------ SOURCE MATERIAL

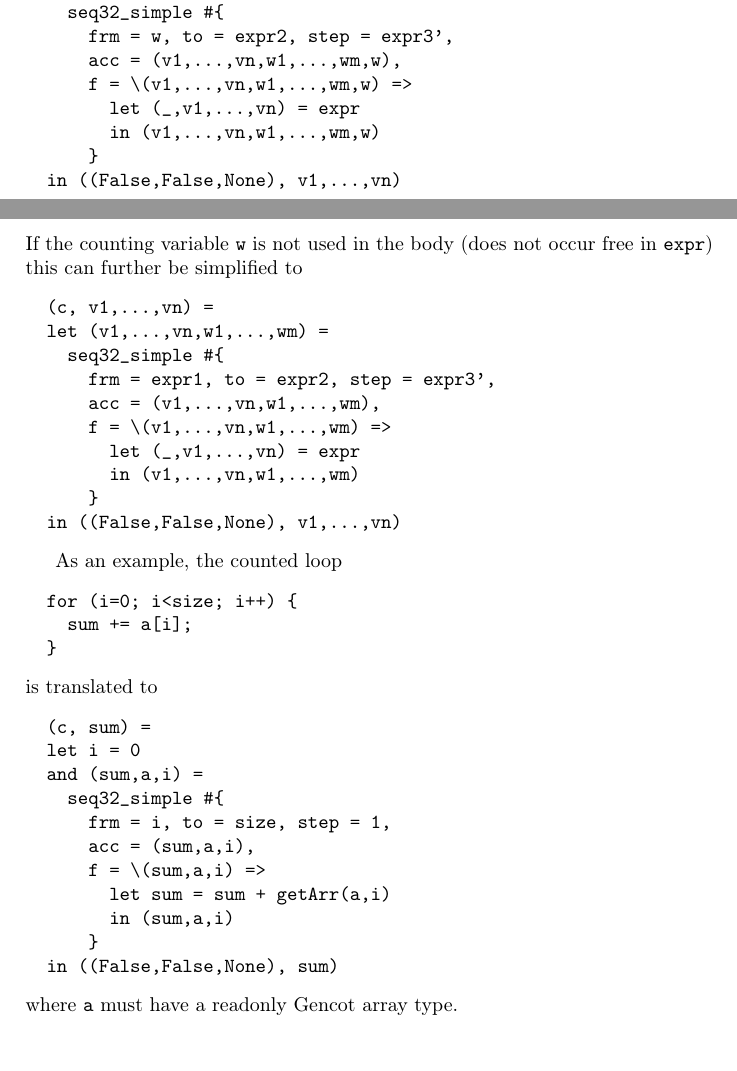
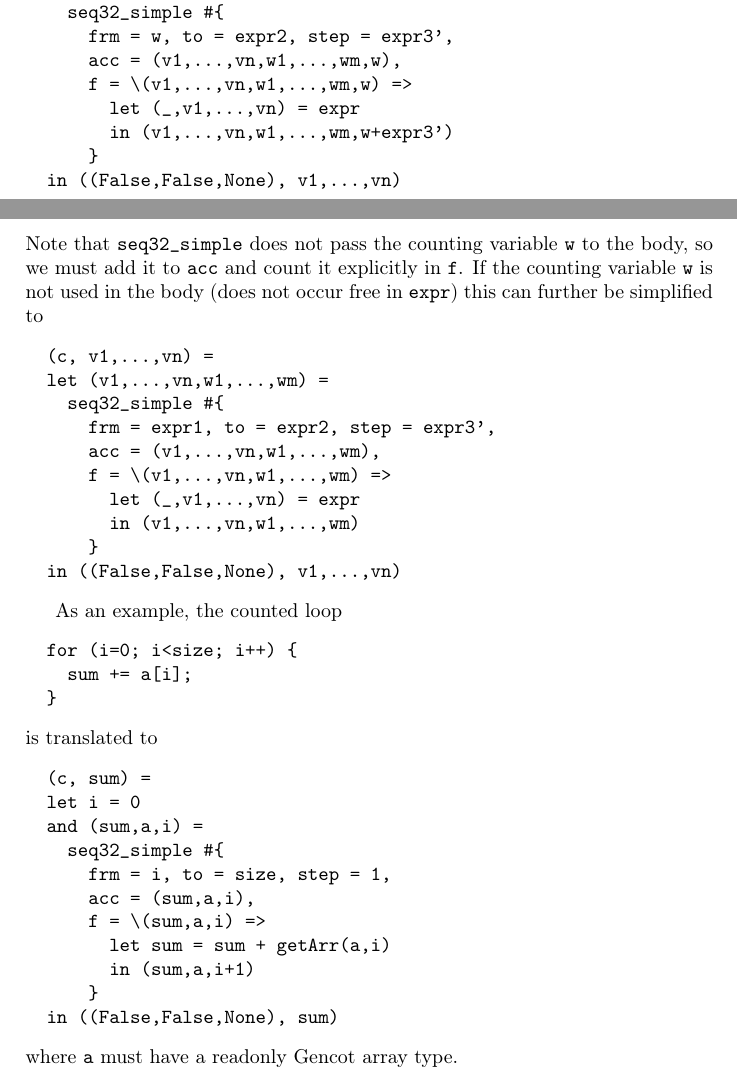
Before and after one commit to F1-C0D3/gencot, a LaTeX thesis (doc/gencot-devel.tex, which reads doc/app-transfunction.tex): two parts of pages 181 and 182 of 188, joined at a grey line, cut so that both start at the same text. Compiled offline with pdfLaTeX.

Commit message:
fix bug in for loop documentation

```diff
--- a/doc/app-transfunction.tex
+++ b/doc/app-transfunction.tex
@@ -1006,10 +1006,12 @@ the translation can be simplified using the function \code{seq32\_simpl} in the
       acc = (v1,...,vn,w1,...,wm,w),
       f = \(v1,...,vn,w1,...,wm,w) =>
         let (_,v1,...,vn) = expr
-        in (v1,...,vn,w1,...,wm,w)
+        in (v1,...,vn,w1,...,wm,w+expr3')
       }
   in ((False,False,None), v1,...,vn)
 \end{verbatim}
+Note that \code{seq32\_simple} does not pass the counting variable \code{w} to the body, so we must add it to \code{acc}
+and count it explicitly in \code{f}.
 If the counting variable \code{w} is not used in the body (does not occur free in \code{expr}) this can further be simplified to
 \begin{verbatim}
   (c, v1,...,vn) =
@@ -1040,7 +1042,7 @@ is translated to
       acc = (sum,a,i),
       f = \(sum,a,i) =>
         let sum = sum + getArr(a,i)
-        in (sum,a,i)
+        in (sum,a,i+1)
       }
   in ((False,False,None), sum)
 \end{verbatim}
```
Also changed, not shown: doc/gencot-devel.pdf.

------------

The output should consist of every entry above, printed exactly, with the images removed.

Before and after one commit to F1-C0D3/gencot, a LaTeX thesis (doc/gencot-devel.tex, which reads doc/app-transfunction.tex): two parts of pages 181 and 182 of 188, joined at a grey line, cut so that both start at the same text. Compiled offline with pdfLaTeX.

Commit message:
fix bug in for loop documentation

```diff
--- a/doc/app-transfunction.tex
+++ b/doc/app-transfunction.tex
@@ -1006,10 +1006,12 @@ the translation can be simplified using the function \code{seq32\_simpl} in the
       acc = (v1,...,vn,w1,...,wm,w),
       f = \(v1,...,vn,w1,...,wm,w) =>
         let (_,v1,...,vn) = expr
-        in (v1,...,vn,w1,...,wm,w)
+        in (v1,...,vn,w1,...,wm,w+expr3')
       }
   in ((False,False,None), v1,...,vn)
 \end{verbatim}
+Note that \code{seq32\_simple} does not pass the counting variable \code{w} to the body, so we must add it to \code{acc}
+and count it explicitly in \code{f}.
 If the counting variable \code{w} is not used in the body (does not occur free in \code{expr}) this can further be simplified to
 \begin{verbatim}
   (c, v1,...,vn) =
@@ -1040,7 +1042,7 @@ is translated to
       acc = (sum,a,i),
       f = \(sum,a,i) =>
         let sum = sum + getArr(a,i)
-        in (sum,a,i)
+        in (sum,a,i+1)
       }
   in ((False,False,None), sum)
 \end{verbatim}
```
Also changed, not shown: doc/gencot-devel.pdf.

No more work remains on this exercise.